Explaining the decision, Ritchie says: “The pipelines for the development of VR and AR are very similar, so it’s totally possible to see something in VR on a Monday, then see the same asset in AR on Tuesday.”
It Takes a Village
Where Tilt Brush seems to have gotten it so right is in listening to its users. Improving any new software requires the input of end-users and experts. With the Tilt Brush Artist in Residence Program, Google invited 60 creators from a variety of disciplines to explore the software, making Tilt Brush the product of both creatives and engineers.

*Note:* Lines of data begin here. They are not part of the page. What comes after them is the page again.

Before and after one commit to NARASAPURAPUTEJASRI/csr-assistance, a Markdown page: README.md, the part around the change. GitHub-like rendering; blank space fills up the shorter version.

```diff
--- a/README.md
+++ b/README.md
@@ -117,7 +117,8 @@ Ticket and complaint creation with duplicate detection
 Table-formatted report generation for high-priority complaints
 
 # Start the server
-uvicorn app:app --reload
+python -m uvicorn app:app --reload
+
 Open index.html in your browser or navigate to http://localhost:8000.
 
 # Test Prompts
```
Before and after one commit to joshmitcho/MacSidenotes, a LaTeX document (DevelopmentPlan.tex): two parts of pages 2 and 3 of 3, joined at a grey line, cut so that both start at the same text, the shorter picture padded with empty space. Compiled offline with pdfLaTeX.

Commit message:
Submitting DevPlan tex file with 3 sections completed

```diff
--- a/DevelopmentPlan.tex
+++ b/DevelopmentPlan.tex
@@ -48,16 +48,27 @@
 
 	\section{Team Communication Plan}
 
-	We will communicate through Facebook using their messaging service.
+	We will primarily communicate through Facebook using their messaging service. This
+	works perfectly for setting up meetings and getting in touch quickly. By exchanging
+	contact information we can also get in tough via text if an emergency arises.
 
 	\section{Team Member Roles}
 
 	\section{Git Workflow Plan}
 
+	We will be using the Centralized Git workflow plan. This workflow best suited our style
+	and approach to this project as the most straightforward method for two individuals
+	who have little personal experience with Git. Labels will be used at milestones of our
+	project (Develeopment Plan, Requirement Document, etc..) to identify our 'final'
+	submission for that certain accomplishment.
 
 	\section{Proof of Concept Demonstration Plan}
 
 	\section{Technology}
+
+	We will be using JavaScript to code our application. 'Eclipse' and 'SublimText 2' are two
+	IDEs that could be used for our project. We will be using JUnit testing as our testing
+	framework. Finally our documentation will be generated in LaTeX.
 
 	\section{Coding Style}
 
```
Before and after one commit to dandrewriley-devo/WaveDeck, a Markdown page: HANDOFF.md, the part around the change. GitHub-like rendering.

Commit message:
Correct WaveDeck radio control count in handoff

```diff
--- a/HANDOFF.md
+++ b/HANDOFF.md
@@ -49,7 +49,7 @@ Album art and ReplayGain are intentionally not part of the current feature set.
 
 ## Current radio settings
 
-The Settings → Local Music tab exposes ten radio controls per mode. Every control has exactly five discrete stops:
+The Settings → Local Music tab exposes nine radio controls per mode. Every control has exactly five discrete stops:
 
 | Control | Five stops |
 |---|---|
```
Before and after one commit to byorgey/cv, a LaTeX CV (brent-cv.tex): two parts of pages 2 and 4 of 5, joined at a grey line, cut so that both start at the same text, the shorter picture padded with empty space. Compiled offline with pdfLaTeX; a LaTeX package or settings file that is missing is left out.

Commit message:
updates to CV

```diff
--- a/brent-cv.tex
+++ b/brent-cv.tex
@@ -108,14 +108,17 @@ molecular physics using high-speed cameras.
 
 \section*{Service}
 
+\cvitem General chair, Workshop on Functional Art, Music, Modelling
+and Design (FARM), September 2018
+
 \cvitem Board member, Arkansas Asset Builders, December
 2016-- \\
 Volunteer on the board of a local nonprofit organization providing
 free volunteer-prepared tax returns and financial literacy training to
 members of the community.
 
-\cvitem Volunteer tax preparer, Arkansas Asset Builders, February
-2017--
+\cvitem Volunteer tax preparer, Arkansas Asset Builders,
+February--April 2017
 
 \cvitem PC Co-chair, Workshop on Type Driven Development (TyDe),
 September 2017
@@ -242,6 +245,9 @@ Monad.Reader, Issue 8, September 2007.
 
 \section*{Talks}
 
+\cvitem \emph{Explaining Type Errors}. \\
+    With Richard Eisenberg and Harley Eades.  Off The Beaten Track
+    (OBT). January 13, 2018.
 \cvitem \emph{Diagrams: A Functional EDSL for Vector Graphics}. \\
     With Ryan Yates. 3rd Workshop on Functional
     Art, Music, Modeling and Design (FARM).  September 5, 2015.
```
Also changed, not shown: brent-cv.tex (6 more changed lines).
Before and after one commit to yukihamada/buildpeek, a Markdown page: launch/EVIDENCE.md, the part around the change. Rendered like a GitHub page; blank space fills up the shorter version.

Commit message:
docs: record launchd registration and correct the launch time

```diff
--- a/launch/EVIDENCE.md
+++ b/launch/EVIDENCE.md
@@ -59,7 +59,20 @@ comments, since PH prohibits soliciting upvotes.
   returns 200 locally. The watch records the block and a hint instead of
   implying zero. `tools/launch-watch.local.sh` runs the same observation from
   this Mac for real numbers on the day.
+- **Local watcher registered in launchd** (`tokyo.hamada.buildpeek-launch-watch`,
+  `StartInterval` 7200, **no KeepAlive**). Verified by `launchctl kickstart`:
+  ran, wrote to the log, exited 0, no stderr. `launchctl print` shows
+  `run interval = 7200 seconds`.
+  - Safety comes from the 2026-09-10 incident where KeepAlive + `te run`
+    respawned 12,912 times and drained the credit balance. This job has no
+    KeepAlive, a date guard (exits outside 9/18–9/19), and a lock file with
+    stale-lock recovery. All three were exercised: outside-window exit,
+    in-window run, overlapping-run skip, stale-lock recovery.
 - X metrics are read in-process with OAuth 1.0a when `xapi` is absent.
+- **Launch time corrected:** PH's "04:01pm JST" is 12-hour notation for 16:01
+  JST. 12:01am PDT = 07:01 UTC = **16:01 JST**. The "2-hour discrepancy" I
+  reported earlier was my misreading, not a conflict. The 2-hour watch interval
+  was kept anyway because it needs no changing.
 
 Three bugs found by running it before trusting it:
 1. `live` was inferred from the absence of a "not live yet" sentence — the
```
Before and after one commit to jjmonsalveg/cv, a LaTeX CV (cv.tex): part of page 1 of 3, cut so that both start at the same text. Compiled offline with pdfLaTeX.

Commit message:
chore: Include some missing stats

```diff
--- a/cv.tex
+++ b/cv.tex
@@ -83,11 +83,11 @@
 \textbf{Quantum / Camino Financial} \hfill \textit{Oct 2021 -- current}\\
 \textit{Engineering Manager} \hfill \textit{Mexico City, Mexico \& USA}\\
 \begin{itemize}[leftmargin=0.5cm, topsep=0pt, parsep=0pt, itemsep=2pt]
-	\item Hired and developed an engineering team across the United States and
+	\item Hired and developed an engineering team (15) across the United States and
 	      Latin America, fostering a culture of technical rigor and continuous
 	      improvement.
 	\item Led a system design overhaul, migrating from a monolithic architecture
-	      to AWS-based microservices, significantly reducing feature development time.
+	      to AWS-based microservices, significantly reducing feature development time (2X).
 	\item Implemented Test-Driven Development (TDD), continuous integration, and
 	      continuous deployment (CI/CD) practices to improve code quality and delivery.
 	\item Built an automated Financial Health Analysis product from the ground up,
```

Titmouse, who were brought in early on to advise, are still in open dialogue with the team.
“The success of Tilt Brush is largely based on growing a network of creators that have a tool that works for them,” comments Ritchie. “Though it’s still very niche since you need a VR setup, I think they’ve been brilliant. I regularly connect with the founders on Twitter to ask questions, share projects or suggest improvements and they always respond and take advice. They’re also fast to iterate and update the product.”
The updated Tilt Brush Toolkit already offers new capabilities such as the ability to change light source location, and colours. Audio-reactive brushes, a new addition, makes creations pulse along to the beat of the overlaid sound. Using this new technology, Titmouse created a ‘crazy bananas’ rock opera, Icarus Six Sixty Six, using the updated capabilities.
Icarus Six Sixty Six (release date has not yet been announced) is also the same name of a track from Brendon Small’s upcoming album, Galaktikon II: Become the Storm.
Which makes me think, why couldn’t Tilt Brush integrate with audio-based operating systems? With voice recognition improving rapidly, perhaps the next logical step is to be able to vocalise your chosen brush, colour, or function (eg. undo) rather than to manually choose it.
And it looks like Google is only strengthening the Tilt Brush community. In April, they launched a dedicated social hub, Tilt Brush Sketches, where users can upload their art for others to download and remix themselves, resulting in epic remix battles.
So, What’s Next?
Tilt Brush’s ability to streamline complex and expensive processes is a hugely valuable asset, and the production opportunities are vast, with potential extending far beyond the creative industry. Schools could utilise it as a learning tool, fashion designers could experiment with materials and textures without cost, and automotive engineers could prototype cars without relying on clay models.
Game development has been a particularly rich field for asset building in Tilt Brush. Rather than spending hours coding, you can create worlds and objects by drawing or sculpting them in VR. Several impressive examples have already turned heads (such as Paolo’s Wing, created entirely in Tilt Brush, and Smash Party, which was prototyped in Tilt Brush), and we should expect to see far more.
In any case, both Prynoski and Ritchie are unwavering in their belief of Tilt Brush’s potential to streamline the content creation pipeline.
Says Prynoski: “I see it driving our production pipeline in 2D/3D VR because we are actually using it to do so. I could see it working out amazingly well for FX animation!”
Ritchie comments: “Whether or not VR makes it mainstream, there’s lots of potential to take complicated processes and explore opportunities for simplification in VR. So, I think we’re going to see more and more applications in VR which change the way we traditional manage a production process.”